More and more Americans over the age of 50 are choosing the "gray divorce" option in ending long-term marriages once children are grown and out of the family home. Gray divorce is on the rise here in Connecticut, as across the nation, but it is giving rise to its own unique divorce issues at the same time. It is important for both spouses to understand what is involved in a gray divorce, or any divorce choice they choose to make, in advance of filing.
For people approaching retirement age, it can sometimes be difficult to move on from a marriage that lasted decades and ended only recently. There are fewer venues for individuals who are leaving the working world to meet new people, and while gray divorce is becoming more common, it is still certainly not the norm for baby boomers. This can make it difficult to even take the step to consider a divorce in the first place.
However, many couples report an increase in happiness following a divorce, even one late in life. Retirement age is intended to be a deserved break after a lifetime of work, and people are choosing more and more to share those years with someone who may not be their original spouse. Ultimately, the decision to divorce may be based on many factors, but it may be the best option for both individuals.

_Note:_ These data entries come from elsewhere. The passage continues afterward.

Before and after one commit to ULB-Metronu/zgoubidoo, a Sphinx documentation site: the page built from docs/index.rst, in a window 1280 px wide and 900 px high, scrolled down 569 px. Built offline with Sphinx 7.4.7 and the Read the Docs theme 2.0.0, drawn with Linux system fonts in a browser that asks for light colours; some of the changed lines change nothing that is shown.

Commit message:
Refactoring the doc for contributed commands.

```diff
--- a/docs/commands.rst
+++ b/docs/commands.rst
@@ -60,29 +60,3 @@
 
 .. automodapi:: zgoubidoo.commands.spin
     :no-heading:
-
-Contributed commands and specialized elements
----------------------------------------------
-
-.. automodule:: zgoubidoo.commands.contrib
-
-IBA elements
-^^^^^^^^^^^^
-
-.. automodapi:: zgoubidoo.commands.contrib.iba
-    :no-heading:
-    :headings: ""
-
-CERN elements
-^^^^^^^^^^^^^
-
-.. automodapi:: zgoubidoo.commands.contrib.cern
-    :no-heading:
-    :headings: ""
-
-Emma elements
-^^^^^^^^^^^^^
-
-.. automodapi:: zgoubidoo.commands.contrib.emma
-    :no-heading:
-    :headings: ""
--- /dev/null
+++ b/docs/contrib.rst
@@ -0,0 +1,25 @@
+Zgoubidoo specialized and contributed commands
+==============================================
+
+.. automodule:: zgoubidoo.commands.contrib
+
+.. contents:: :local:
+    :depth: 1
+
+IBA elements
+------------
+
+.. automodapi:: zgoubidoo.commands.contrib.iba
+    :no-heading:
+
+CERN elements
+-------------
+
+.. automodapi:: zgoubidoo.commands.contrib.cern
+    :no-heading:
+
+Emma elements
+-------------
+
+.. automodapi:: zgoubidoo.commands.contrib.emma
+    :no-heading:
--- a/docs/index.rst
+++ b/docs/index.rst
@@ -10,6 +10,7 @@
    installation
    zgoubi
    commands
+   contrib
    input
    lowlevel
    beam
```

Gray divorce is still a relatively new phenomenon, and doubtless more divorce issues related to this decision will continue to appear. However, as some Connecticut residents can attest, the decision to divorce can be a profoundly positive life change. For baby boomers and others, it can lead both parties to a happier and more fulfilling life.

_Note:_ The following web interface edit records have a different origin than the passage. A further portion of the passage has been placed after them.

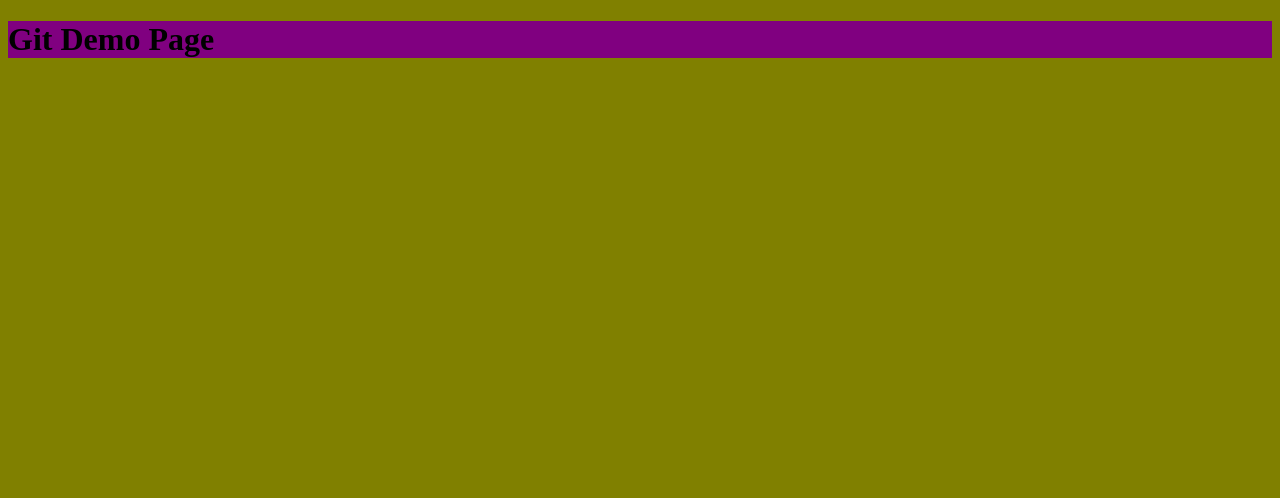
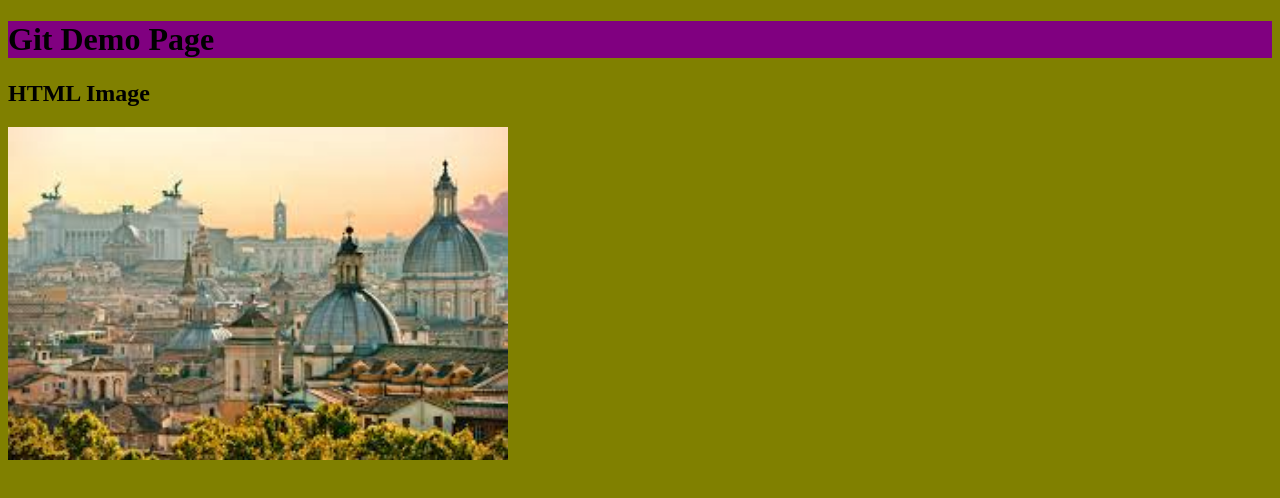
Before and after one commit to alisoue/githubTest, a plain HTML site: page index.html in a window 1280 px wide. Drawn offline with Linux system fonts and the light colour scheme.

Commit message:
added new picture italian1 in index file

```diff
--- a/index.html
+++ b/index.html
@@ -9,7 +9,8 @@
 	</head>
 	<body>
 		<h1>Git Demo Page</h1>
-
+		<h2>HTML Image</h2>
+		<img src="italian1.jpg" alt="Italy1" width="500" height="333">
 		<script src="app.js"></script>
 	</body>
 </html>
```
Also changed, not shown: italian1.jpg (added).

Source: The Huffington Post, "Considering A Gray Divorce? Here Are Some Pros And Cons", Barry Gold, Sept. 4, 2015